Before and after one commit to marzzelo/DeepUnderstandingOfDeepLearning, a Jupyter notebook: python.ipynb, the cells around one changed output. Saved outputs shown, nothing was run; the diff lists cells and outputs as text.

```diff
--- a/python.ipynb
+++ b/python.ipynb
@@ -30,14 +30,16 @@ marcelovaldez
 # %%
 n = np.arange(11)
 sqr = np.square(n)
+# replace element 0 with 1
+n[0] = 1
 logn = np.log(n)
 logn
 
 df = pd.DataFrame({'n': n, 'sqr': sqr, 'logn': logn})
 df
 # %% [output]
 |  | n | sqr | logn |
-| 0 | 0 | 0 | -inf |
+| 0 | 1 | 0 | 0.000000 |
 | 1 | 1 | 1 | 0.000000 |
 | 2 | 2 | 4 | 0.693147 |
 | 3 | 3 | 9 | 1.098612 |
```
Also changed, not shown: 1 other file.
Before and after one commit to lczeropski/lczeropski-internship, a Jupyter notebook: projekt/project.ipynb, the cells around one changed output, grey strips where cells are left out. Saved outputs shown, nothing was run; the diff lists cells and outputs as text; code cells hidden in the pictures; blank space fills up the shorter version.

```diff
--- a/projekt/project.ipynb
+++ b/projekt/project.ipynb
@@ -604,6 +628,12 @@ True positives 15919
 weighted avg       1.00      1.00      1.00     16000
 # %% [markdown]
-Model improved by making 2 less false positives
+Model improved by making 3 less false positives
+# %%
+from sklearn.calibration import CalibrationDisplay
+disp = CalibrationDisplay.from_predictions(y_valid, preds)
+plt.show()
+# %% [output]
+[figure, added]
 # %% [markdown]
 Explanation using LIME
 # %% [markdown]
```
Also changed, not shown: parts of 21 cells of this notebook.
== == ==
- _What is required_
The word "ipynb" appears in some of the lines above. Copy those lines.

- _Answer to this task_
Before and after one commit to marzzelo/DeepUnderstandingOfDeepLearning, a Jupyter notebook: python.ipynb, the cells around one changed output. Saved outputs shown, nothing was run; the diff lists cells and outputs as text.
--- a/python.ipynb
+++ b/python.ipynb
Before and after one commit to lczeropski/lczeropski-internship, a Jupyter notebook: projekt/project.ipynb, the cells around one changed output, grey strips where cells are left out. Saved outputs shown, nothing was run; the diff lists cells and outputs as text; code cells hidden in the pictures; blank space fills up the shorter version.
--- a/projekt/project.ipynb
+++ b/projekt/project.ipynb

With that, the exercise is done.